→ Action item:
Among these records, which lines include "placeholder"? Copy them out.

(Web page edit records)
━━━

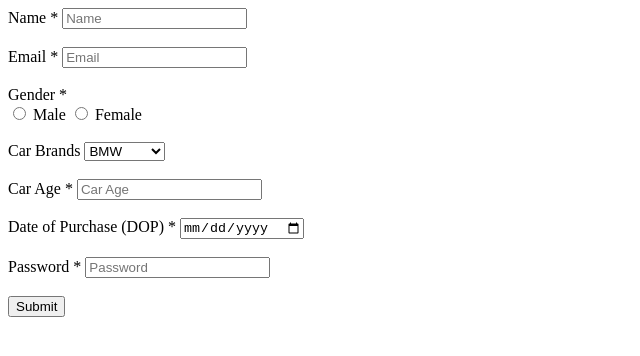
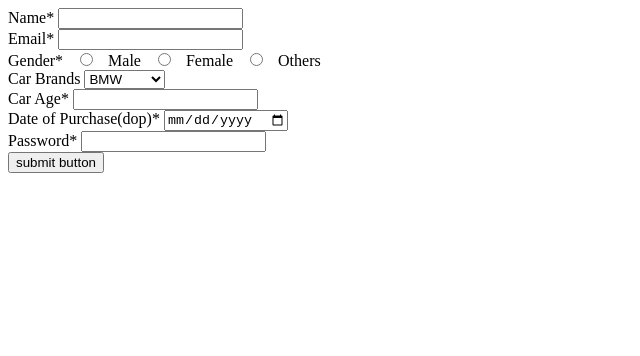
Before and after one commit to acciojob/car-insurance-form-linksameershaikh, a website: page main.html in a window 1280 px wide. Shown: the whole page, without its empty margins (0-640 px from the left). Drawn offline with Linux system fonts and the light colour scheme.

Commit message:
created a submission

```diff
--- a/main.html
+++ b/main.html
@@ -8,38 +8,39 @@
 
 <body>
 	<!-- the entire body must be written by student -->
-	<form method="post">
-  <label for="name">Name *</label>
-  <input type="text" id="name" name="name" placeholder="Name" required><br><br>
-
-  <label for="email">Email *</label>
-  <input type="email" id="email" name="email" placeholder="Email" required><br><br>
-
-  <label>Gender *</label><br>
-  <input type="radio" id="gender_m" name="gender" value="male" required>
-  <label for="gender_m">Male</label>
-  <input type="radio" id="gender_f" name="gender" value="female">
-  <label for="gender_f">Female</label><br><br>
-
-  <label for="cars">Car Brands</label>
-  <select id="cars" name="car">
-    <option value="bmw">BMW</option>
-    <option value="audi">Audi</option>
-    <option value="mercedes">Mercedez</option>
-  </select><br><br>
-
-  <label for="carage">Car Age *</label>
-  <input type="number" id="carage" name="carage" placeholder="Car Age" required><br><br>
-
-  <label for="dop">Date of Purchase (DOP) *</label>
-  <input type="date" id="dop" name="dop" required><br><br>
-
-  <label for="password">Password *</label>
-  <input type="password" id="password" name="password" placeholder="Password" required><br><br>
-
-  <input type="submit" value="Submit">
-</form>
-
+	<form action="#" method="post" id="form1">
+		<label for="name">Name*</label>
+		<input  type="text" id="name" name="name" required>
+		<br>
+		<label for="email">Email*</label>
+		<input  type="text" id="email" name="email" required>
+		<br>
+	Gender*
+  <input type="radio" id="Male" name="gender" value="Male" required>
+  <label for="Male">Male</label>
+  <input type="radio" id="Female" name="gender" value="Female">
+  <label for="Female">Female</label>
+  <input type="radio" id="Others" name="gender" value="Others">
+  <label for="Others">Others</label>
+  <br>
+	<label for="cars">Car Brands</label>
+	<select name="cars" id="cars">
+		<option value="BMW">BMW</option>
+		<option value="Audi">Audi</option>
+		<option value="Mercedez">Mercedez</option>
+	</select>
+		<br>
+    <label for="carage">Car Age*</label>
+	<input  type="number" id="carage" name="carage" required>
+	<br>
+	<label for="dop">Date of Purchase(dop)*</label>
+	<input  type="date" id="dop" name="dop" required>
+		<br>
+	<label for="password">Password*</label>
+	<input  type="password" id="password" name="password" required>
+		<br>
+	<button type="submit" form="form1" value="Submit">submit button</button>
+	</form>
     <script type="text/javascript" src="./script.js">
 </script>
 
```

━━━

→ Answer box:
-  <input type="text" id="name" name="name" placeholder="Name" required><br><br>
-  <input type="email" id="email" name="email" placeholder="Email" required><br><br>
-  <input type="number" id="carage" name="carage" placeholder="Car Age" required><br><br>
-  <input type="password" id="password" name="password" placeholder="Password" required><br><br>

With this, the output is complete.